[WHAT TO WORK ON]:
Among the records below, find the lines containing "productName" and state only how many there are.

Web interface edit records:
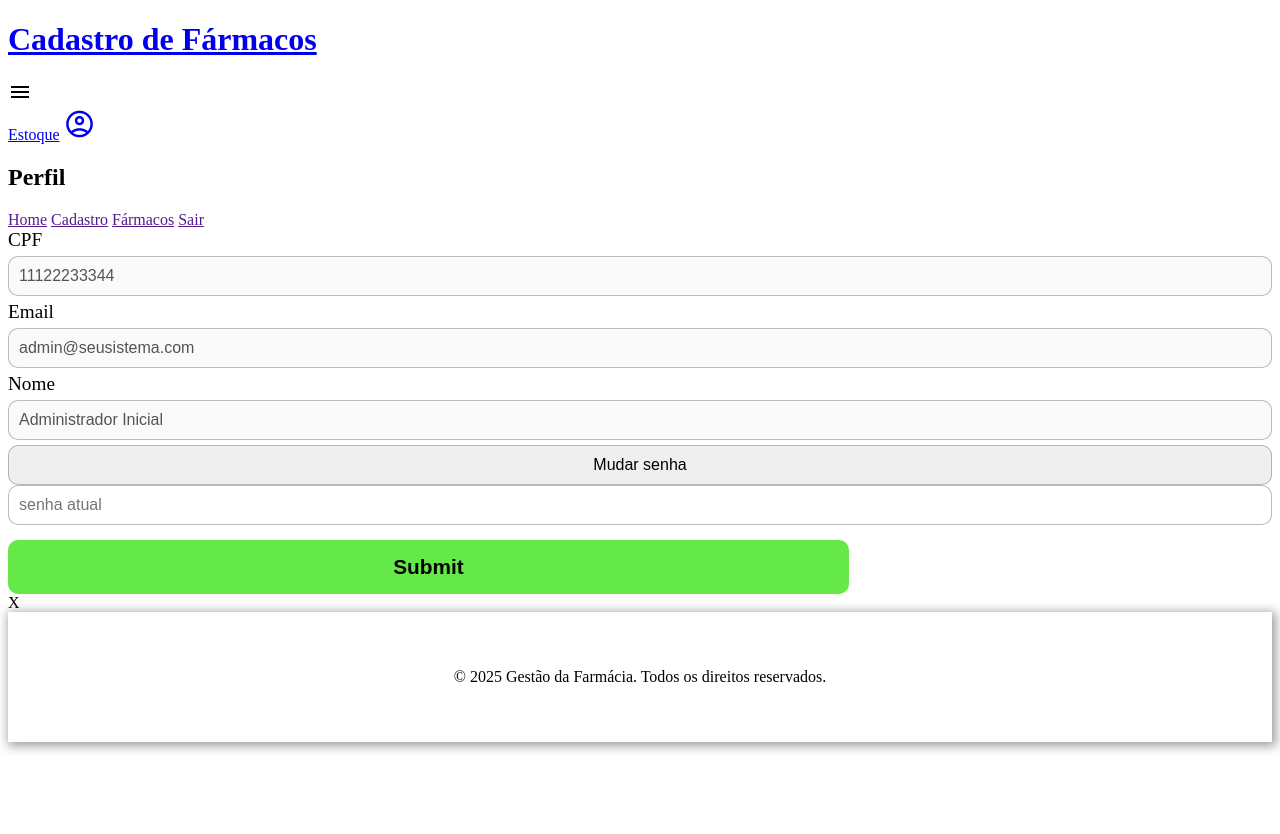
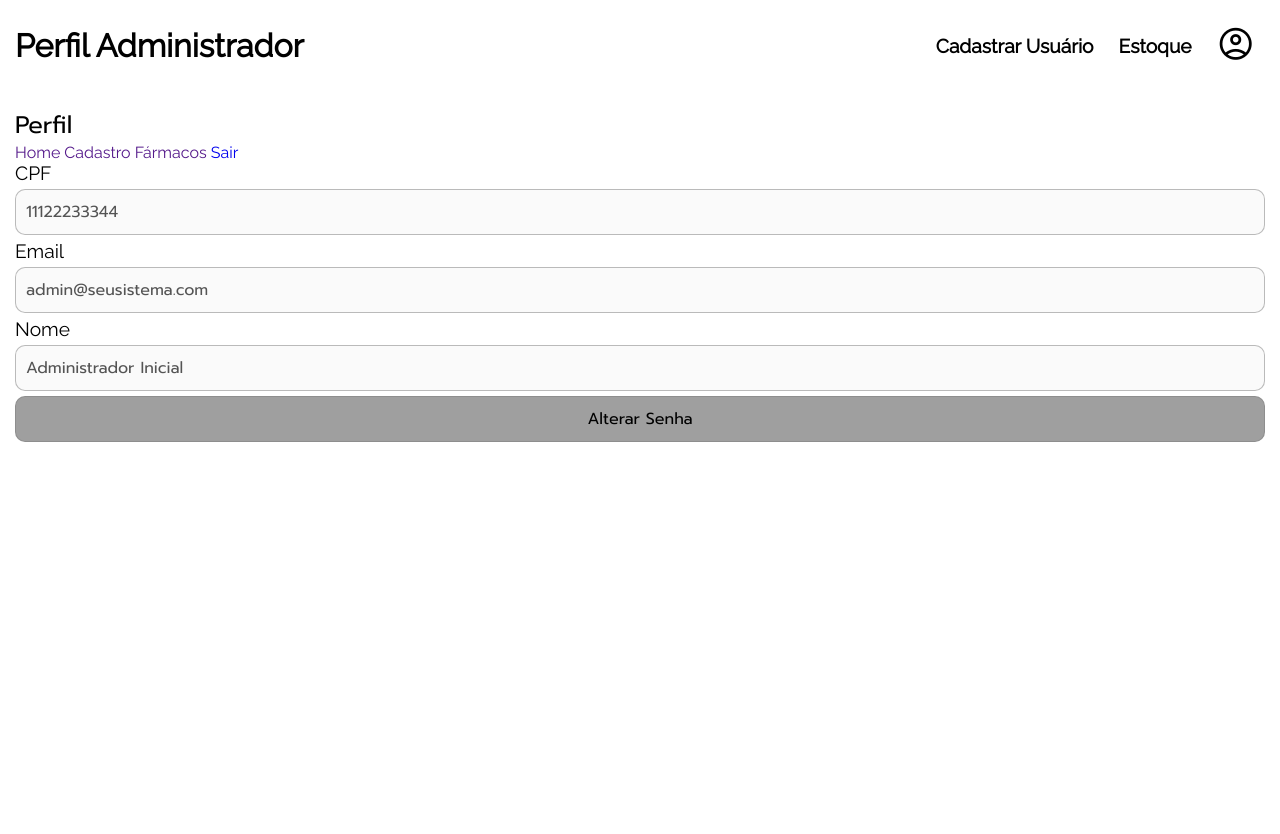
Before and after one commit to LuskGPM/Paper-Uniasselvi, a Flask app: page /perfil in a window 1280 px wide. Shown: the top 834 px of the page. Before the commit the page ends 752 px from the top, so only its background shows below. Run offline with Flask 3, Linux system fonts and the light colour scheme; a user stored in the database is signed in.

Commit message:
cadastro de usuario por parte do adm

```diff
--- a/src/app.py
+++ b/src/app.py
@@ -21,7 +21,7 @@ def create_app():
 
     with app.app_context():
 
-        from .models import User, produtos
+        from .models import User, Produtos
         database.create_all()
 
         @login_manager.user_loader
--- a/src/models.py
+++ b/src/models.py
@@ -24,7 +24,7 @@ class User(database.Model, UserMixin):
     def get_id(self):
         return str(self.cpf)
 
-class produtos(database.Model):
+class Produtos(database.Model):
 
     dataHoje = datetime.now(timezone.utc)
 
--- a/src/routes/cadastro_prod.py
+++ b/src/routes/cadastro_prod.py
@@ -1,7 +1,7 @@
 from flask import Blueprint, redirect, render_template, request, flash, get_flashed_messages, url_for
 from flask_login import current_user, login_required
 from ..app import database
-from ..models import produtos
+from ..models import Produtos
 from datetime import datetime, timezone
 
 cadastro_bp = Blueprint(
@@ -32,7 +32,7 @@ def cadastrar_produto():
                     flash('Erro, data inválida', 'red')
                     return render_template('cadastro.html')
 
-                novo_produto = produtos(
+                novo_produto = Produtos(
                     nome_produto = nome_prod,
                     descricao = descricao_prod,
                     preco_compra = preco_prod_compra,
--- a/src/routes/user.py
+++ b/src/routes/user.py
@@ -11,29 +11,27 @@ user_bp = Blueprint(
 )
 
 @user_bp.route('/perfil')
-def perfil():
+def perfil(prosseguir = 'false'):
     if current_user.is_authenticated:
         user = User.query.filter_by(cpf=current_user.cpf).first()
         if user.is_adm:
-            return render_template('perfil-adm.html', user=user)
+            return render_template('perfil-adm.html', user=user, prosseguir = prosseguir)
         else:
-            return render_template('perfil-jr.html', user=user)
+            return render_template('perfil-jr.html', user=user, prosseguir = prosseguir)
     else:
         return redirect(url_for('auth.login'))
 
 @user_bp.route('/analisar_senha', methods=['GET', 'POST'])
 @login_required
-def analisar_senha(prosseguir = False):
+def analisar_senha():
     if request.method == 'POST':
-        user = user.query.filter_by(cpf=current_user.cpf).first()
+        user = User.query.filter_by(cpf=current_user.cpf).first()
         senha_form = request.form.get('senha_atual')
         if check_password_hash(user.senha, senha_form):
-            prosseguir = True
-            return prosseguir
+            return redirect(url_for('user.perfil', prosseguir = 'true'))
         else:
             flash('Senha incorreta. Por favor, tente novamente.', 'red')
-            prosseguir = False
-            return prosseguir
+            return redirect(url_for('user.perfil'))
 
 @user_bp.route('/atualizar_usuario', methods=['GET', 'POST'])
 @login_required
@@ -46,3 +44,45 @@ def atualizar_senha():
         database.session.commit()
         flash('Senha atualizada com sucesso!', 'green')
         return redirect(url_for('user.perfil'))
+
+
+@user_bp.route('/cadastro-user', methods=['GET', 'POST'])
+def cadastrar_user():
+
+    if current_user.is_authenticated:
+
+        if request.method == 'POST':
+            cpf_str = request.form['cpf']
+            cpf = cpf_str.replace('-', '').replace('.', '').strip()
+            nome = request.form['nome'].strip()
+            email = request.form['email'].strip()
+            senha_pura = request.form['senha']
+            senha_hash = generate_password_hash(senha_pura)
+            is_adm_str = request.form.get('is_adm')
+            if is_adm_str == 'true':
+                is_adm_bool = True
+            else:
+                is_adm_bool = False
+
+
+            new_user = User(
+                cpf = cpf,
+                nome = nome,
+                email = email,
+                senha = senha_hash,
+                is_adm = is_adm_bool
+            )
+
+            try:
+                database.session.add(new_user)
+                database.session.commit()
+                flash('Usuário cadastrado com sucesso', 'green')
+                return render_template('cadastro-user.html')
+            except Exception as e:
+                database.session.rollback()
+                flash(f'Erro ao cadastrar usuário: {e}', 'red')
+
+        return render_template('cadastro-user.html')
+
+    else:
+        return redirect(url_for('auth.login'))
--- a/src/static/css/form.css
+++ b/src/static/css/form.css
@@ -65,3 +65,19 @@
      color: white;
      text-shadow: 1px 1px 2px rgba(0, 0, 0, 0.39);
  }
+
+ .fieldset {
+    padding: 10px;
+    border-radius: 10px;
+    display: grid;
+    grid-template-columns: repeat(2, 1fr);
+    grid-column: 1 / -1;
+ }
+
+ .legend {
+    padding-inline: 5px;
+ }
+
+ .campo-fieldset {
+    justify-self: center;
+ }
--- a/src/static/css/gerenciamento.css
+++ b/src/static/css/gerenciamento.css
@@ -48,6 +48,8 @@ h1 a:hover {
     text-align: center;
     border-radius: 10px;
     width: 100%;
+    position: fixed;
+    bottom: 0;
 }
 
 .group-buttons {
--- a/src/static/css/header.css
+++ b/src/static/css/header.css
@@ -58,7 +58,7 @@
     font-size: 1.2em;
     padding: 10px;
     width: 100%;
-    text-align: center;
+    text-align: end;
     transition: linear 0.4s;
     border-radius: 5px;
 }
--- a/src/static/js/analisar_senha.js
+++ b/src/static/js/analisar_senha.js
@@ -1,6 +1,13 @@
-const form_senha = document.getElementById('form_senha');
-const btn = document.getElementById('alter-senha');
-function aparecer_formulario_de_senha() {
-    form_senha.classList.toggle('display-form-senha');
-    btn.classList.toggle('active-btn-senha')
+const form_senha = document.getElementById('form-senha')
+const alter_senha = document.getElementById('alter-senha')
+
+alter_senha.onclick = () => {
+    if (form_senha.style.display == 'none'){
+        form_senha.style.display = 'grid'
+        alter_senha.value = 'Cancelar'
+    }
+    else {
+        form_senha.style.display = 'none'
+        alter_senha.value = 'Alterar Senha'
+    }
 }
--- a/src/static/js/confirm-delete.js
+++ b/src/static/js/confirm-delete.js
@@ -1,8 +1,11 @@
+// JavaScript (dentro do seu <script> no listar_produtos.html)
 function confirmDelete(productId, productName) {
     if (confirm(`Tem certeza que deseja deletar o produto "${productName}" (ID: ${productId})? Esta ação é irreversível!`)) {
         const form = document.createElement('form');
         form.method = 'POST';
-        form.action = `{{ url_for('produtos.deletar_produto', produto_id='0') }}`.replace('0', productId);
+
+        // Esta linha está CORRETA agora!
+        form.action = `{{ url_for('produtos.deletar_produto', produto_id=0) }}`.replace('0', productId);
 
         document.body.appendChild(form);
         form.submit();
--- a/src/templates/base-perfil.html
+++ b/src/templates/base-perfil.html
@@ -9,10 +9,18 @@
     <link rel="shortcut icon" href="{{ url_for('static', filename='img/favicon.png') }}" type="image/x-icon">
     <link rel="stylesheet" href="{{ url_for('static', filename='css/footer.css') }}">
     <link rel="stylesheet" href="{{ url_for('static', filename='css/form.css') }}">
+    <link rel="stylesheet" href="{{ url_for('static', filename='css/gerenciamento.css') }}">
+    <link rel="stylesheet" href="{{ url_for('static', filename='css/header.css') }}">
+    <link rel="stylesheet" href="{{ url_for('static', filename='css/main.css') }}">
+    <link rel="stylesheet" href="{{ url_for('static', filename='css/media.css') }}">
+    <link rel="stylesheet" href="{{ url_for('static', filename='css/style.css') }}">
+    <link rel="stylesheet" href="{{ url_for('static', filename='css/table.css') }}">
+    <link rel="stylesheet" href="{{ url_for('static', filename='css/perfil.css') }}">
     <title>{% block title %} Perfil {% endblock %}</title>
 </head>
 <style>
     @import url(../static/css/paleta.css);
+
     .fcorpo .perfil {
         font-size: 2em;
         transition: all .1s ease-out;
@@ -22,14 +30,24 @@
         transform: scale(1.2);
     }
 
-    .display-form-senha {
-        display: none;
-    }
     .active-btn-senha {
         background-color: var(--sandy-brown);
     }
+
     .active-btn-senha:hover {
         background-color: rgb(255, 126, 34);
+    }
+
+    #alter-senha[value='Alterar Senha'] {
+        background-color: rgb(159, 159, 159);
+    }
+
+    #alter-senha[value='Cancelar'] {
+        background-color: rgb(255, 113, 113);
+    }
+
+    #a-perfil:hover {
+        background-color: transparent;
     }
 </style>
 {% block style %} {% endblock %}
@@ -38,14 +56,15 @@
     <header class="container">
         <h1>
             <a href="{{ url_for('index') }}" class="fcorpo">
-                Cadastro de Fármacos
+                {% block perfil %} {% endblock %}
             </a>
         </h1>
         <span class="material-symbols-outlined" id="sanduiche">Menu</span>
         <nav class="colapse" id="colapse">
             {% block a %} {% endblock %}
             <a href="#" class="fcorpo">Estoque</a>
-            <a href="{{ url_for('user.perfil') }}" class="fcorpo"><span class="material-symbols-outlined perfil">
+            <a href="{{ url_for('user.perfil') }}" class="fcorpo" id="a-perfil"><span
+                    class="material-symbols-outlined perfil">
                     account_circle
                 </span></a>
         </nav>
@@ -67,7 +86,7 @@
             <a href="">Home</a>
             <a href="">Cadastro</a>
             <a href="">Fármacos</a>
-            <a href="">Sair</a>
+            <a href="{{ url_for('auth.logout') }}">Sair</a>
         </section>
         <section id="corpo-perfil">
             <div class="container form">
@@ -77,20 +96,22 @@
                 <input type="email" name="email" id="email" disabled value="{{ user.email }}">
                 <label for="nome">Nome</label>
                 <input type="text" name="nome" id="nome" disabled value="{{ user.nome }}">
-                <input type="button" value="Mudar senha" onclick="aparecer_formulario_de_senha()" id="alter-senha">
+                <input type="button" value="Alterar Senha" id="alter-senha">
             </div>
 
-            <form action="{{ url_for('user.analisar_senha') }}" method="post" class="container form display-form-senha" id="form_senha">
-                <input type="text" placeholder="senha atual" required minlength="8" name="senha_atual" id="senha atual">
+            <form action="{{ url_for('user.analisar_senha') }}" method="post" class="container form"
+                style="display: none;" id="form-senha">
+                <input type="text" placeholder="senha atual" required minlength="8" name="senha_atual" id="senha-atual"
+                    class="display-form-senha">
                 <input type="submit">
             </form>
 
-            {% if prosseguir %}
+            {% if prosseguir == 'true' %}
             <form action="{{ url_for('user.atualizar_senha') }}" class="container form">
                 <input type="text" placeholder="nova senha" required minlength="8" name="senha_nova" id="senha_nova">
                 <input type="text" placeholder="confirme a nova senha" required minlength="8" id="repetir_senha">
             </form>
-            {% endif %}X
+            {% endif %}
         </section>
     </main>
 
--- a/src/templates/index.html
+++ b/src/templates/index.html
@@ -12,6 +12,7 @@
     <link rel="stylesheet" href="{{ url_for('static', filename='css/main.css') }}">
     <link rel="stylesheet" href="{{ url_for('static', filename='css/footer.css') }}">
     <link rel="stylesheet" href="{{ url_for('static', filename='css/media.css') }}">
+    <link rel="stylesheet" href="{{ url_for('static', filename='css/perfil.css') }}">
     <title>Gestão de produtos</title>
 </head>
 <style>
@@ -27,9 +28,7 @@
         transform: scale(1.2);
         background-color: transparent;
     }
-    #a-perfil:hover {
-        background-color: transparent;
-    }
+
 </style>
 <body>
     <header class="header">
--- a/src/templates/perfil-adm.html
+++ b/src/templates/perfil-adm.html
@@ -1 +1,7 @@
 {% extends 'base-perfil.html' %}
+{% block perfil %}
+Perfil Administrador
+{% endblock %}
+{% block a %}
+<a href="{{ url_for('user.cadastrar_user') }}" class="fcorpo">Cadastrar Usuário</a>
+{% endblock %}
```
Also changed, not shown: src/routes/produtos.py (+10 -8 lines), src/templates/base.html (+7 -1 lines), src/templates/cadastro-user.html (added, +52 -0 lines), src/templates/listar_produtos.html (+22 -5 lines), src/templates/login.html (+27 -2 lines), src/db/farma.db.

[TASK RESULT]:
2